The Treasury’s coffers were boosted by nearly £400m in 2016, following a crackdown by HM Revenue & Customs (HMRC) on tax avoidance.
The amount collected by the HMRC Counter Avoidance Directorate shot up by 80 per cent last year from £494m to £886m. Cracking down on tax avoidance has increasingly become a priority for the Revenue in recent years, as it has deployed strategies including the issuing of Accelerated Payment Notices (APNs), which must be paid within 90 days.
APNs alone have raised more than £3bn since their introduction in 2014, although 3,000 of the 60,000 notices issued so far were subsequently recalled by HMRC.
A spokesman for HMRC said: “Avoidance schemes are often highly contrived and almost invariably fall flat when trying to deliver a tax advantage never intended by Parliament.
“The fact is the majority of schemes simply don’t work and can put avoidance users in a significantly worse financial position that if they had never used the scheme in the first place.”
The crackdown by HMRC is set to continue in 2017, with provisions including tougher penalties for advisers who promote avoidance schemes set to feature in the upcoming Finance Bill.
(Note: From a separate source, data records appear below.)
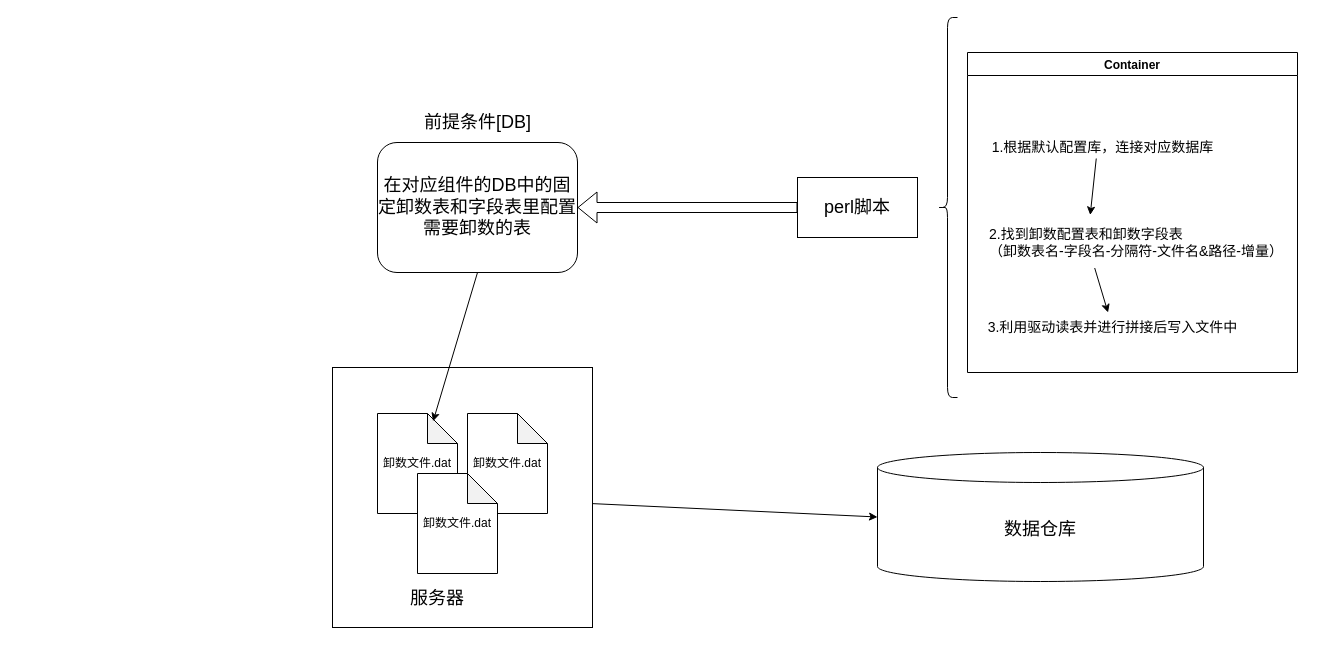
Above: 未命名绘图.drawio in beyondgogogo/Graph (draw.io), before the change. Source tidied: cells renumbered, new cells numbered last; positions are measured from the earlier drawing's top-left corner, leaving out a move shared by most shapes. Both pictures are drawn from the tidied source at 100%, with x=0, y=0 at pixel (332, 17).
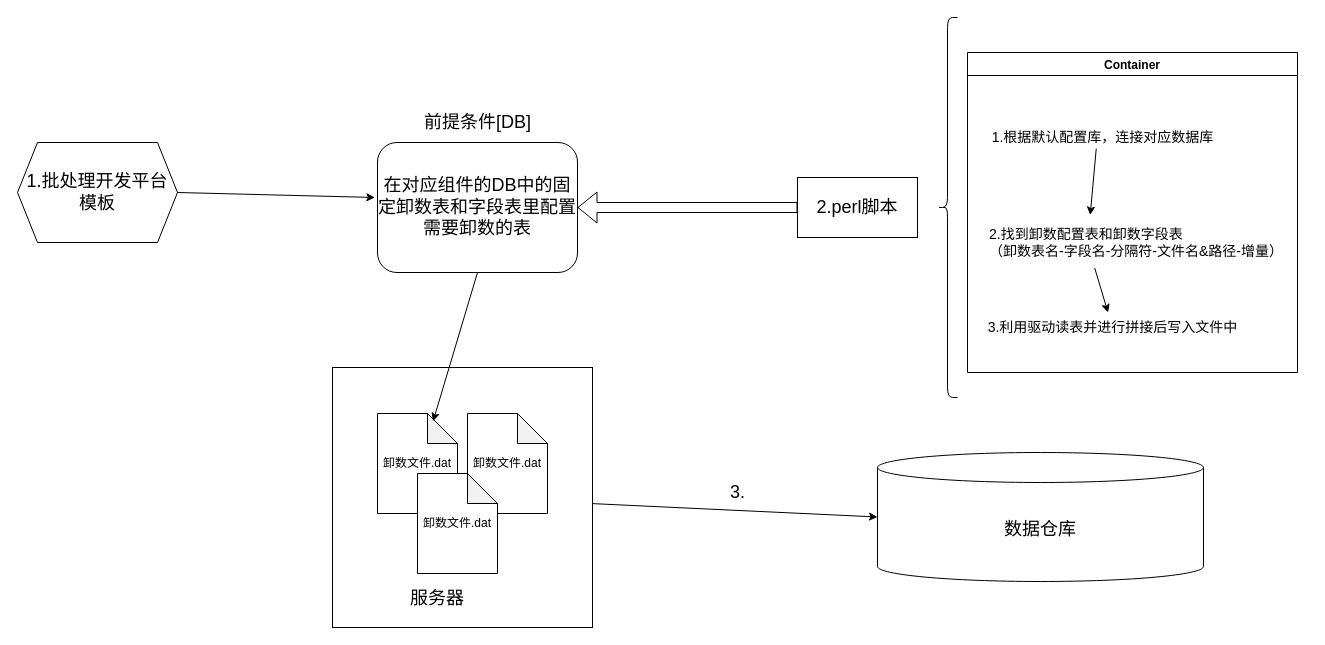
The same diagram, later.

Commit message (it also covers changes not shown here):
更新未命名绘图.drawio

The change refers to these unchanged cells:
```xml
<mxCell id="2" value="&lt;font style=&quot;font-size: 18px;&quot;&gt;在对应组件的DB中的固定卸数表和字段表里配置需要卸数的表&lt;/font&gt;" style="rounded=1;whiteSpace=wrap;html=1;" parent="1" vertex="1">
  <mxGeometry x="45" y="125" width="200" height="130" as="geometry" />
</mxCell>
<mxCell id="14" value="Container" style="swimlane;" parent="1" vertex="1">
  <mxGeometry x="635" y="35" width="330" height="320" as="geometry" />
</mxCell>
```

The edit, as a diff of the source:
```diff
@@
-    <mxCell id="4" value="&lt;font style=&quot;font-size: 18px;&quot;&gt;perl脚本&lt;/font&gt;" style="rounded=0;whiteSpace=wrap;html=1;" parent="1" vertex="1">
+    <mxCell id="4" value="&lt;font style=&quot;font-size: 18px;&quot;&gt;2.perl脚本&lt;/font&gt;" style="rounded=0;whiteSpace=wrap;html=1;" parent="1" vertex="1">
       <mxGeometry x="465" y="160" width="120" height="60" as="geometry" />
     </mxCell>
@@
     <mxCell id="15" value="&lt;font style=&quot;font-size: 14px;&quot;&gt;1.根据默认配置库，连接对应数据库&lt;/font&gt;" style="text;html=1;align=center;verticalAlign=middle;points=[];strokeColor=none;fillColor=none;" parent="14" vertex="1">
-      <mxGeometry x="10" y="80" width="250" height="30" as="geometry" />
+      <mxGeometry x="10" y="70" width="250" height="30" as="geometry" />
     </mxCell>
@@
+    <mxCell id="22" value="&lt;font style=&quot;font-size: 18px;&quot;&gt;1.批处理开发平台&lt;br&gt;模板&lt;/font&gt;" style="shape=hexagon;perimeter=hexagonPerimeter2;whiteSpace=wrap;html=1;fixedSize=1;" parent="1" vertex="1">
+      <mxGeometry x="-315" y="125" width="160" height="100" as="geometry" />
+    </mxCell>
+    <mxCell id="23" style="endArrow=classic;html=1;rounded=0;exitX=1;exitY=0.5;exitDx=0;exitDy=0;entryX=-0.013;entryY=0.423;entryDx=0;entryDy=0;entryPerimeter=0;" parent="1" edge="1" source="22" target="2">
+      <mxGeometry relative="1" as="geometry" />
+    </mxCell>
+    <mxCell id="24" value="&lt;font style=&quot;font-size: 18px;&quot;&gt;3.&lt;/font&gt;" style="text;html=1;align=center;verticalAlign=middle;strokeColor=none;fillColor=none;" parent="1" vertex="1">
+      <mxGeometry x="385" y="455" width="40" height="40" as="geometry" />
+    </mxCell>
```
Last autumn, dozens of celebrities and prominent individuals had penalties levied against them after they were linked to “Eclipse 35” avoidance scheme, involving Hollywood films. Some repayments amounted to several times more than the original investment.